* **DATASET RECORDS**
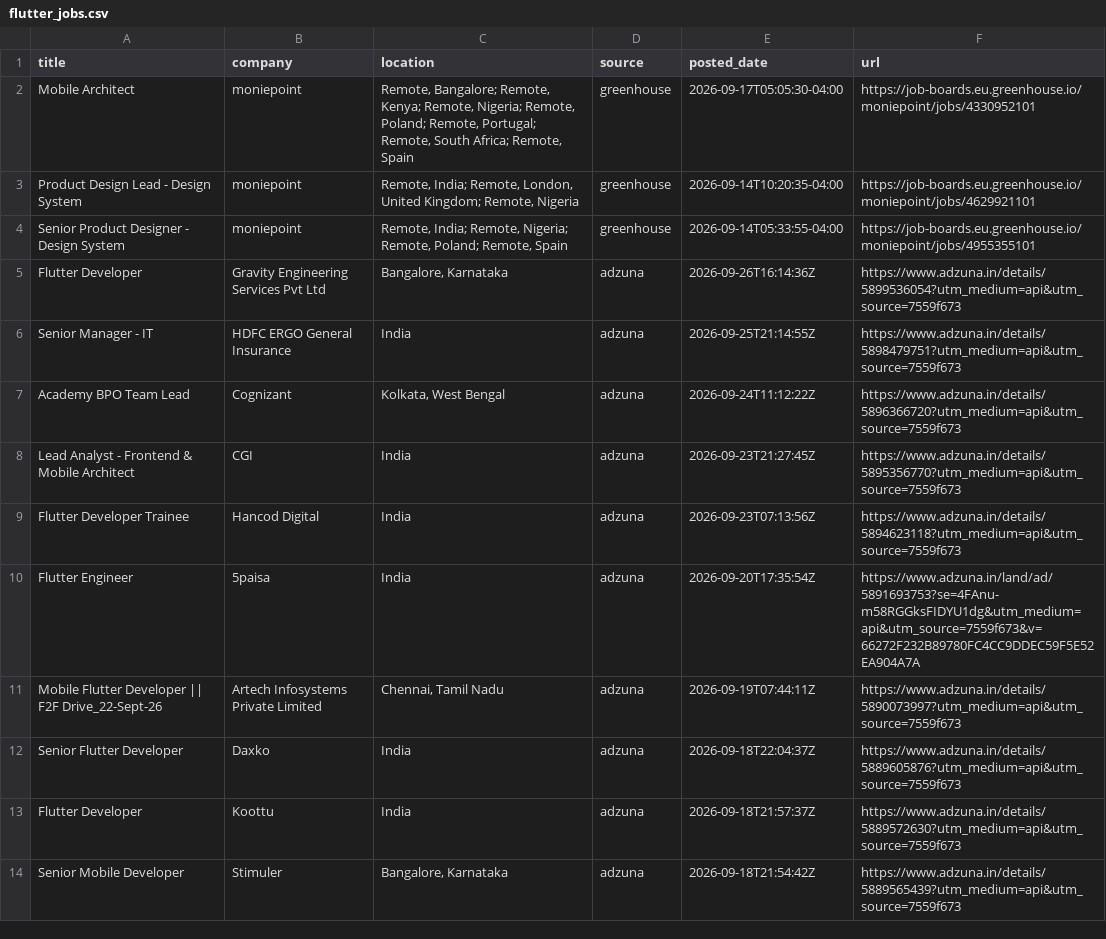
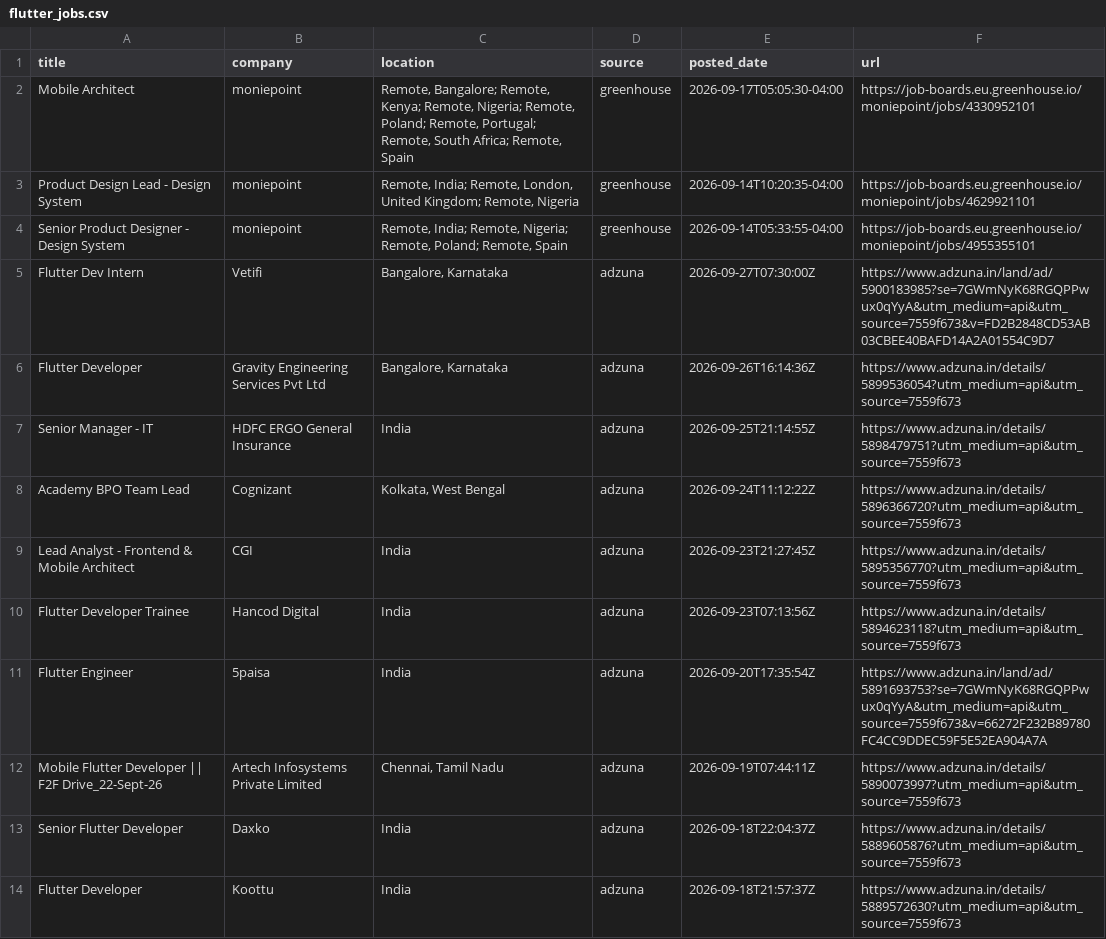
Before and after one commit to jatin-web/flutter-jobs-finder, a CSV file: output/flutter_jobs.csv, drawn as a sheet; only a part is shown; the shorter side is filled out with more unchanged rows.

```diff
--- a/output/flutter_jobs.csv
+++ b/output/flutter_jobs.csv
@@ -4,2 +4,3 @@ Product Design Lead - Design System,moniepoint,"Remote, India; Remote, London, U
 Senior Product Designer - Design System,moniepoint,"Remote, India; Remote, Nigeria; Remote, Poland; Remote, Spain",greenhouse,2026-09-14T05:33:55-04:00,https://job-boards.eu.greenhouse.io/moniepoint/jobs/4955355101
+Flutter Dev Intern,Vetifi,"Bangalore, Karnataka",adzuna,2026-09-27T07:30:00Z,https://www.adzuna.in/land/ad/5900183985?se=7GWmNyK68RGQPPwux0qYyA&utm_medium=api&utm_source=7559f673&v=FD2B2848CD53AB03CBEE40BAFD14A2A01554C9D7
 Flutter Developer,Gravity Engineering Services Pvt Ltd,"Bangalore, Karnataka",adzuna,2026-09-26T16:14:36Z,https://www.adzuna.in/details/5899536054?utm_medium=api&utm_source=7559f673
@@ -9,3 +10,3 @@ Lead Analyst - Frontend & Mobile Architect,CGI,India,adzuna,2026-09-23T21:27:45Z
 Flutter Developer Trainee,Hancod Digital,India,adzuna,2026-09-23T07:13:56Z,https://www.adzuna.in/details/5894623118?utm_medium=api&utm_source=7559f673
-Flutter Engineer,5paisa,India,adzuna,2026-09-20T17:35:54Z,https://www.adzuna.in/land/ad/5891693753?se=4FAnu-m58RGGksFIDYU1dg&utm_medium=api&utm_source=7559f673&v=66272F232B89780FC4CC9DDEC59F5E52EA904A7A
+Flutter Engineer,5paisa,India,adzuna,2026-09-20T17:35:54Z,https://www.adzuna.in/land/ad/5891693753?se=7GWmNyK68RGQPPwux0qYyA&utm_medium=api&utm_source=7559f673&v=66272F232B89780FC4CC9DDEC59F5E52EA904A7A
 Mobile Flutter Developer || F2F Drive_22-Sept-26,Artech Infosystems Private Limited,"Chennai, Tamil Nadu",adzuna,2026-09-19T07:44:11Z,https://www.adzuna.in/details/5890073997?utm_medium=api&utm_source=7559f673
```
Also changed, not shown: 4 other files.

* **TASK TO CARRY OUT**
Reproduce the data exactly, please, and omit its pictures.

* **ANSWER BELOW**
Before and after one commit to jatin-web/flutter-jobs-finder, a CSV file: output/flutter_jobs.csv, drawn as a sheet; only a part is shown; the shorter side is filled out with more unchanged rows.

```diff
--- a/output/flutter_jobs.csv
+++ b/output/flutter_jobs.csv
@@ -4,2 +4,3 @@ Product Design Lead - Design System,moniepoint,"Remote, India; Remote, London, U
 Senior Product Designer - Design System,moniepoint,"Remote, India; Remote, Nigeria; Remote, Poland; Remote, Spain",greenhouse,2026-09-14T05:33:55-04:00,https://job-boards.eu.greenhouse.io/moniepoint/jobs/4955355101
+Flutter Dev Intern,Vetifi,"Bangalore, Karnataka",adzuna,2026-09-27T07:30:00Z,https://www.adzuna.in/land/ad/5900183985?se=7GWmNyK68RGQPPwux0qYyA&utm_medium=api&utm_source=7559f673&v=FD2B2848CD53AB03CBEE40BAFD14A2A01554C9D7
 Flutter Developer,Gravity Engineering Services Pvt Ltd,"Bangalore, Karnataka",adzuna,2026-09-26T16:14:36Z,https://www.adzuna.in/details/5899536054?utm_medium=api&utm_source=7559f673
@@ -9,3 +10,3 @@ Lead Analyst - Frontend & Mobile Architect,CGI,India,adzuna,2026-09-23T21:27:45Z
 Flutter Developer Trainee,Hancod Digital,India,adzuna,2026-09-23T07:13:56Z,https://www.adzuna.in/details/5894623118?utm_medium=api&utm_source=7559f673
-Flutter Engineer,5paisa,India,adzuna,2026-09-20T17:35:54Z,https://www.adzuna.in/land/ad/5891693753?se=4FAnu-m58RGGksFIDYU1dg&utm_medium=api&utm_source=7559f673&v=66272F232B89780FC4CC9DDEC59F5E52EA904A7A
+Flutter Engineer,5paisa,India,adzuna,2026-09-20T17:35:54Z,https://www.adzuna.in/land/ad/5891693753?se=7GWmNyK68RGQPPwux0qYyA&utm_medium=api&utm_source=7559f673&v=66272F232B89780FC4CC9DDEC59F5E52EA904A7A
 Mobile Flutter Developer || F2F Drive_22-Sept-26,Artech Infosystems Private Limited,"Chennai, Tamil Nadu",adzuna,2026-09-19T07:44:11Z,https://www.adzuna.in/details/5890073997?utm_medium=api&utm_source=7559f673
```
Also changed, not shown: 4 other files.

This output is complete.